Lawbook: What are you looking for when you hire outside counsel and for what issues?
Segovia: We try to do as much as we can in-house because we recognize, as stewards of tax dollars, we have to be very careful with how we spend money. That being said, if we have an issue that requires certain expertise from a law firm that frankly sometimes we don’t find here in San Antonio, we go to those law firms. And I’ll give you a perfect example. I think it was three years ago, but we had an investigation by the FAA into the whole Chick-fil-A matter. We hired a firm out of Washington, D.C., who had a lot of experience in terms of dealing with the FAA on enforcement actions like that. So we look to firms that have the expertise on certain things. We look to firms that are willing to work with us directly, and then I also look at diversity. Are they going have women and lawyers of color working on the project?
Lawbook: Is that hard to find?
Segovia: No, not if you ask. It’s not as hard as it used to be, but you still have to ask.
Lawbook: What are some goals you have for the department?
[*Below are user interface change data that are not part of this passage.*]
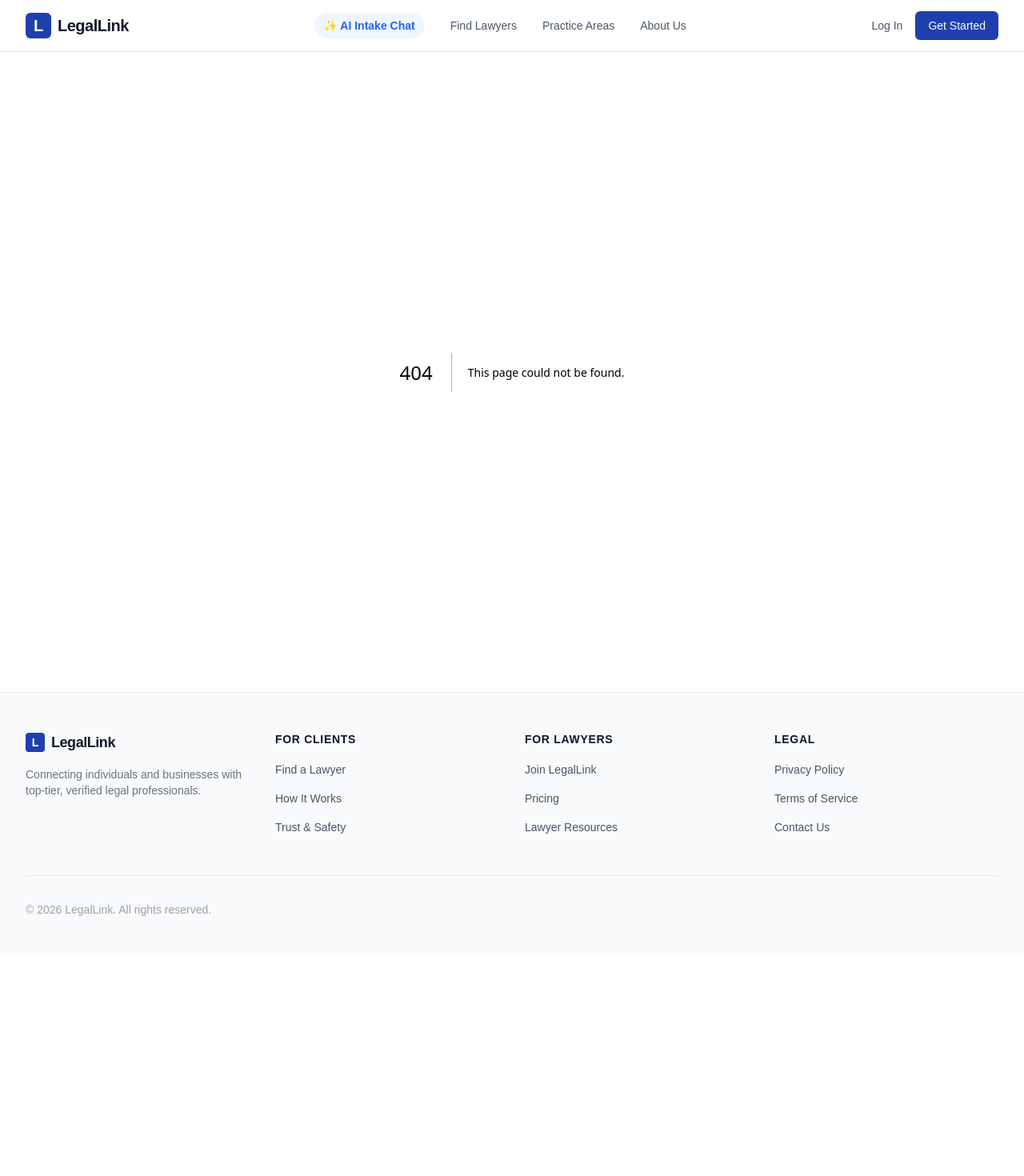
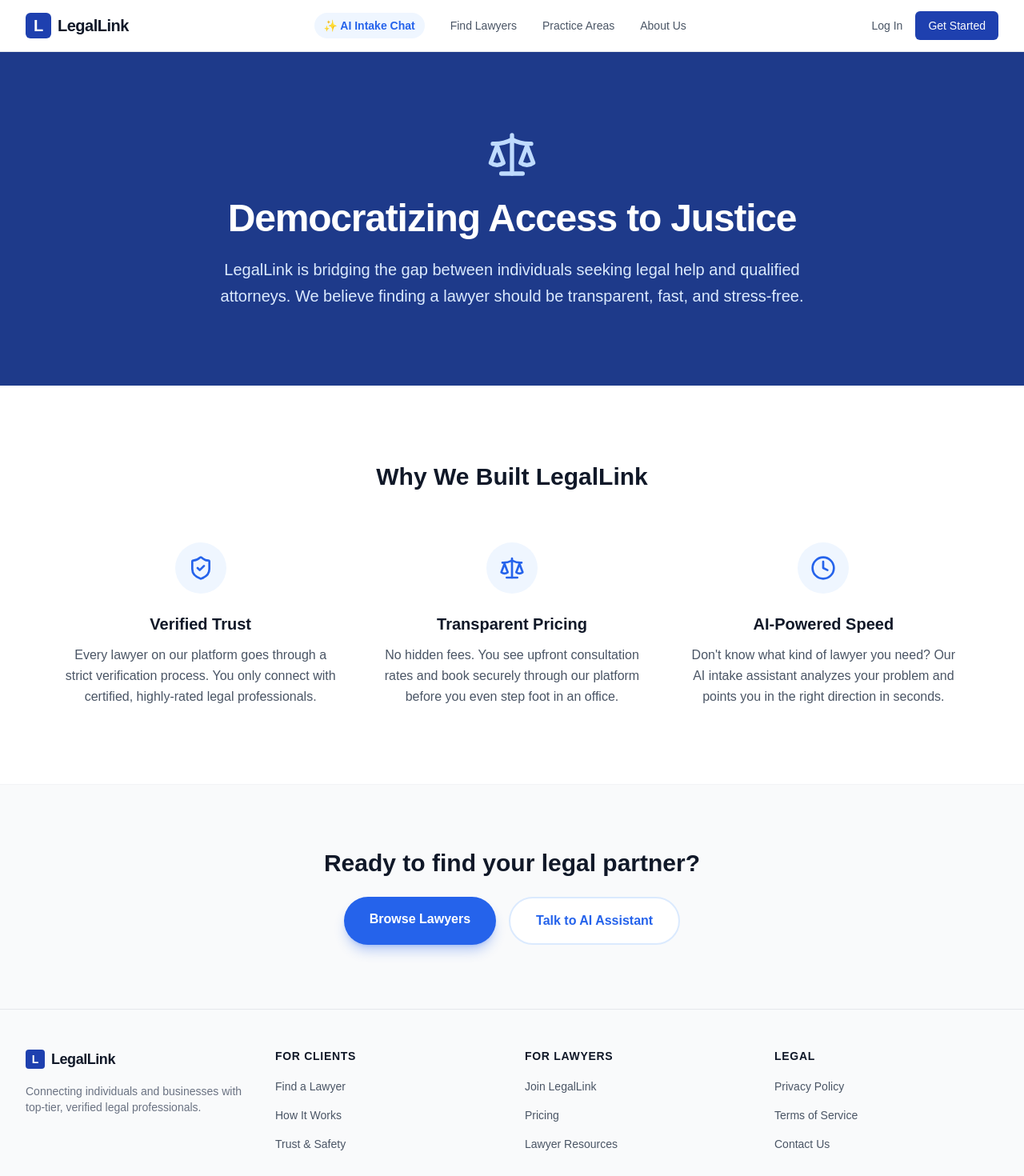
Before and after one commit to Gaurav817817/legaltech-startup, a Next.js app: page /about in a window 1280 px wide. Before the commit this address had no page. Shown: the top 1470 px of the page at 80% size. Before the commit the page ends 1195 px from the top, so only its background shows below. Built offline with nearby package versions, Linux system fonts and the light colour scheme.

Commit message:
Add Practice Areas and About Us pages

```diff
--- /dev/null
+++ b/src/app/about/page.tsx
@@ -0,0 +1,71 @@
+import { Scale, ShieldCheck, Clock } from 'lucide-react';
+import Link from 'next/link';
+
+export default function AboutPage() {
+  return (
+    <div className="min-h-screen bg-white">
+      {/* Hero Section */}
+      <div className="bg-primary-900 text-white py-24 px-4 text-center">
+        <div className="max-w-3xl mx-auto">
+          <Scale className="w-16 h-16 mx-auto mb-6 text-primary-200" />
+          <h1 className="text-5xl font-extrabold tracking-tight mb-6">Democratizing Access to Justice</h1>
+          <p className="text-xl text-primary-100 leading-relaxed">
+            LegalLink is bridging the gap between individuals seeking legal help and qualified attorneys. We believe finding a lawyer should be transparent, fast, and stress-free.
+          </p>
+        </div>
+      </div>
+
+      {/* Values Section */}
+      <div className="py-24 px-4 max-w-6xl mx-auto">
+        <h2 className="text-3xl font-bold text-center text-gray-900 mb-16">Why We Built LegalLink</h2>
+
+        <div className="grid grid-cols-1 md:grid-cols-3 gap-12">
+          <div className="text-center">
+            <div className="w-16 h-16 mx-auto bg-primary-50 rounded-full flex items-center justify-center mb-6">
+              <ShieldCheck className="w-8 h-8 text-primary-600" />
+            </div>
+            <h3 className="text-xl font-bold text-gray-900 mb-3">Verified Trust</h3>
+            <p className="text-gray-600 leading-relaxed">
+              Every lawyer on our platform goes through a strict verification process. You only connect with certified, highly-rated legal professionals.
+            </p>
+          </div>
+
+          <div className="text-center">
+            <div className="w-16 h-16 mx-auto bg-primary-50 rounded-full flex items-center justify-center mb-6">
+              <Scale className="w-8 h-8 text-primary-600" />
+            </div>
+            <h3 className="text-xl font-bold text-gray-900 mb-3">Transparent Pricing</h3>
+            <p className="text-gray-600 leading-relaxed">
+              No hidden fees. You see upfront consultation rates and book securely through our platform before you even step foot in an office.
+            </p>
+          </div>
+
+          <div className="text-center">
+            <div className="w-16 h-16 mx-auto bg-primary-50 rounded-full flex items-center justify-center mb-6">
+              <Clock className="w-8 h-8 text-primary-600" />
+            </div>
+            <h3 className="text-xl font-bold text-gray-900 mb-3">AI-Powered Speed</h3>
+            <p className="text-gray-600 leading-relaxed">
+              Don't know what kind of lawyer you need? Our AI intake assistant analyzes your problem and points you in the right direction in seconds.
+            </p>
+          </div>
+        </div>
+      </div>
+
+      {/* CTA */}
+      <div className="bg-gray-50 py-20 px-4 border-t border-gray-100">
+        <div className="max-w-3xl mx-auto text-center">
+          <h2 className="text-3xl font-bold text-gray-900 mb-6">Ready to find your legal partner?</h2>
+          <div className="flex flex-col sm:flex-row gap-4 justify-center">
+            <Link href="/search" className="bg-primary-600 text-white px-8 py-4 rounded-full font-bold hover:bg-primary-700 transition-colors shadow-lg shadow-primary-600/30">
+              Browse Lawyers
+            </Link>
+            <Link href="/intake" className="bg-white text-primary-600 border-2 border-primary-100 px-8 py-4 rounded-full font-bold hover:border-primary-200 hover:bg-primary-50 transition-colors">
+              Talk to AI Assistant
+            </Link>
+          </div>
+        </div>
+      </div>
+    </div>
+  );
+}
--- /dev/null
+++ b/src/app/practice-areas/page.tsx
@@ -0,0 +1,54 @@
+import { Scale, Users, Shield, Briefcase, Building2, Car } from 'lucide-react';
+import Link from 'next/link';
+
+export default function PracticeAreasPage() {
+  const areas = [
+    { name: 'Corporate Law', icon: Building2, desc: 'Business formation, mergers, acquisitions, and corporate governance.' },
+    { name: 'Family Law', icon: Users, desc: 'Divorce, child custody, adoption, and family dispute resolution.' },
+    { name: 'Criminal Defense', icon: Shield, desc: 'DUI, drug charges, white-collar crimes, and criminal appeals.' },
+    { name: 'Employment Law', icon: Briefcase, desc: 'Workplace discrimination, wrongful termination, and worker rights.' },
+    { name: 'Civil Litigation', icon: Scale, desc: 'Dispute resolution, breach of contract, and personal injury claims.' },
+    { name: 'Auto Accidents', icon: Car, desc: 'Traffic collisions, insurance claims, and injury compensation.' },
+  ];
+
+  return (
+    <div className="min-h-screen bg-gray-50 py-16 px-4">
+      <div className="max-w-6xl mx-auto">
+        <div className="text-center mb-16">
+          <h1 className="text-4xl font-bold text-gray-900 mb-4">Our Practice Areas</h1>
+          <p className="text-xl text-gray-600 max-w-2xl mx-auto">
+            Find specialized legal expertise for your specific situation. Our network of verified lawyers covers a wide range of legal domains.
+          </p>
+        </div>
+
+        <div className="grid grid-cols-1 md:grid-cols-2 lg:grid-cols-3 gap-8">
+          {areas.map((area, idx) => {
+            const Icon = area.icon;
+            return (
+              <div key={idx} className="bg-white rounded-2xl p-8 shadow-sm border border-gray-100 hover:shadow-md transition-shadow">
+                <div className="w-14 h-14 bg-primary-50 rounded-2xl flex items-center justify-center mb-6">
+                  <Icon className="w-7 h-7 text-primary-600" />
+                </div>
+                <h3 className="text-xl font-bold text-gray-900 mb-3">{area.name}</h3>
+                <p className="text-gray-600 mb-6">{area.desc}</p>
+                <Link href="/search" className="text-primary-600 font-semibold hover:text-primary-800 flex items-center gap-1">
+                  Find a Lawyer <span aria-hidden="true">&rarr;</span>
+                </Link>
+              </div>
+            );
+          })}
+        </div>
+
+        <div className="mt-20 bg-primary-900 rounded-3xl p-12 text-center text-white">
+          <h2 className="text-3xl font-bold mb-4">Not sure what kind of lawyer you need?</h2>
+          <p className="text-primary-100 mb-8 max-w-xl mx-auto text-lg">
+            Describe your situation to our AI assistant, and we'll automatically match you with the right legal specialist.
+          </p>
+          <Link href="/intake" className="inline-block bg-white text-primary-900 px-8 py-4 rounded-full font-bold hover:bg-gray-100 transition-colors">
+            Try AI Intake Chat
+          </Link>
+        </div>
+      </div>
+    </div>
+  );
+}
```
Segovia: Some of the goals I have is to be known first and foremost as a client-driven department. The city departments don’t have a choice; they have to come to us. Our goal is that if they did have the choice, they would still would rather go to their city attorney than anybody else because we provide first-class legal services. But perhaps more importantly, we’re always driven to help them accomplish their objectives, their missions, so that we’re seen as a value- add and they call us in even when there is no legal issue yet.